WHAT TO PRODUCE: Return each line below holding the string "pages".

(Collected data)

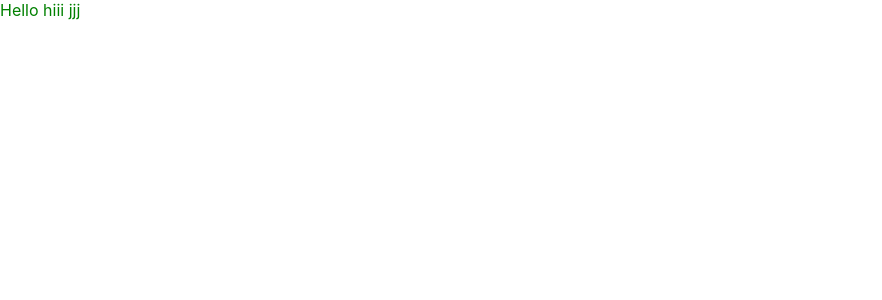
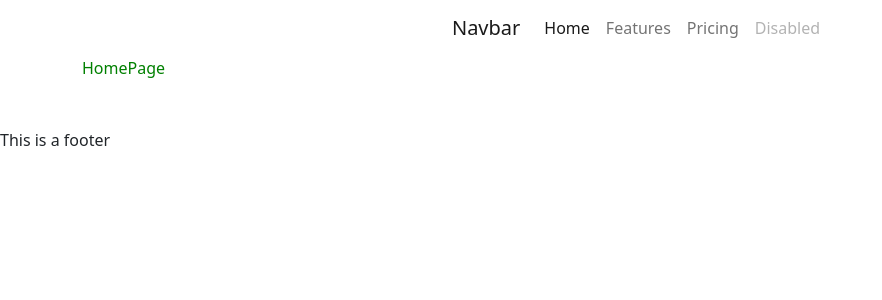
Before and after one commit to SamarjitBhogal/synch-imm, a React (Create React App) app: page / in a window 1280 px wide. Shown: the top 300 px of the page, without its empty margins (0-882 px from the left). Built offline with nearby package versions, Linux system fonts and the light colour scheme.

Commit message:
made a proper layout and started working on navbar

```diff
--- a/package.json
+++ b/package.json
@@ -6,7 +6,9 @@
     "@testing-library/jest-dom": "^5.16.5",
     "@testing-library/react": "^13.4.0",
     "@testing-library/user-event": "^13.5.0",
+    "bootstrap": "^5.2.3",
     "react": "^18.2.0",
+    "react-bootstrap": "^2.7.2",
     "react-dom": "^18.2.0",
     "react-router-dom": "^6.8.0",
     "react-scripts": "5.0.1",
--- a/public/index.html
+++ b/public/index.html
@@ -24,7 +24,8 @@
       work correctly both with client-side routing and a non-root public URL.
       Learn how to configure a non-root public URL by running `npm run build`.
     -->
-    <title>React App</title>
+
+    <title>Synchronized Immigration</title>
   </head>
   <body>
     <noscript>You need to enable JavaScript to run this app.</noscript>
--- a/src/App.js
+++ b/src/App.js
@@ -1,21 +1,30 @@
 import './App.css';
+import React from 'react';
+
+//routing imports
 import { BrowserRouter, Routes, Route } from "react-router-dom";
 
+//pages imports
 import HomePage from "./pages/HomePage";
 import AboutUs from "./pages/AboutUs";
+import Layout from './components/layout';
+import NavBar from './components/NavBar';
+import Footer from './components/Footer';
 
 function App() {
   return (
-    <div>
+    <>
       <BrowserRouter>
-      {/* <Layout/> */}
-        <Routes>
-          <Route path="/" element={<HomePage />}></Route>
-          <Route path="/about-us" element={<AboutUs />}></Route>
-          <Route path="/pages-forms"></Route>
-        </Routes>
+        <NavBar/>
+          <Routes>
+            <Route path="/" element={<HomePage />}></Route>
+            <Route path="/about" element={<AboutUs />}></Route>
+            <Route path="/forms"></Route>
+            <Route path="/contact"></Route>
+          </Routes>
+        <Footer/>
       </BrowserRouter>
-    </div>
+    </>
   );
 }
 
--- a/src/components/Footer.js
+++ b/src/components/Footer.js
@@ -0,0 +1,7 @@
+import React from 'react';
+
+export default function Footer() {
+    return (
+        <>This is a footer</>
+    );
+}
--- a/src/components/NavBar.js
+++ b/src/components/NavBar.js
@@ -0,0 +1,35 @@
+import React from 'react';
+
+export default function NavBar() {
+    return (
+      <div className="d-flex justify-content-center">
+        <nav className="navbar navbar-expand-lg bg-body-tertiary">
+        <div className="container-fluid">
+
+          <a className="navbar-brand" href="#">Navbar</a>
+          <button className="navbar-toggler" type="button" data-bs-toggle="collapse" data-bs-target="#navbarNav" aria-controls="navbarNav" aria-expanded="false" aria-label="Toggle navigation">
+            <span className="navbar-toggler-icon"></span>
+          </button>
+
+          <div className="collapse navbar-collapse" id="navbarNav">
+            <ul className="navbar-nav">
+              <li className="nav-item">
+                <a className="nav-link active" aria-current="page" href="#">Home</a>
+              </li>
+              <li className="nav-item">
+                <a className="nav-link" href="#">Features</a>
+              </li>
+              <li className="nav-item">
+                <a className="nav-link" href="#">Pricing</a>
+              </li>
+              <li className="nav-item">
+                <a className="nav-link disabled">Disabled</a>
+              </li>
+            </ul>
+          </div>
+
+        </div>
+      </nav>
+      </div>
+    );
+}
--- a/src/components/layout.js
+++ b/src/components/layout.js
@@ -1,9 +1,14 @@
-async function Layout(props) {
+import React from 'react';
+
+import NavBar from "./NavBar.js"
+import Footer from "./Footer.js"
+
+export default function Layout({childern}) {
     return (
         <div>
             <NavBar/>
             <main>
-                {props.childern}
+                {childern}
             </main>
             <Footer/>
         </div>
--- a/src/index.js
+++ b/src/index.js
@@ -3,6 +3,11 @@ import ReactDOM from 'react-dom/client';
 import './index.css';
 import App from './App';
 import reportWebVitals from './reportWebVitals';
+
+// Bootstrap CSS
+import "bootstrap/dist/css/bootstrap.min.css";
+// Bootstrap Bundle JS
+import "bootstrap/dist/js/bootstrap.bundle.min";
 
 const root = ReactDOM.createRoot(document.getElementById('root'));
 root.render(
--- a/src/pages/AboutUs.js
+++ b/src/pages/AboutUs.js
@@ -0,0 +1,11 @@
+import React from "react"
+
+export default function AboutUs() {
+    return (
+        <div className="container" style={{ color: "green"}}>
+            <div className="mb-5">
+                AboutUs
+            </div>
+        </div>
+    );
+}
--- a/src/pages/HomePage.js
+++ b/src/pages/HomePage.js
@@ -6,7 +6,7 @@ export default function HomePage() {
     return (
         <div className="container" style={{ color: "green"}}>
             <div className="mb-5">
-                Hello hiii jjj
+                HomePage
             </div>
         </div>
     );
```
Also changed, not shown: 1 other file (tests, documents, lock files or other folders).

EXERCISE RESPONSE:
+//pages imports
 import HomePage from "./pages/HomePage";
 import AboutUs from "./pages/AboutUs";
-          <Route path="/pages-forms"></Route>
--- a/src/pages/AboutUs.js
+++ b/src/pages/AboutUs.js
--- a/src/pages/HomePage.js
+++ b/src/pages/HomePage.js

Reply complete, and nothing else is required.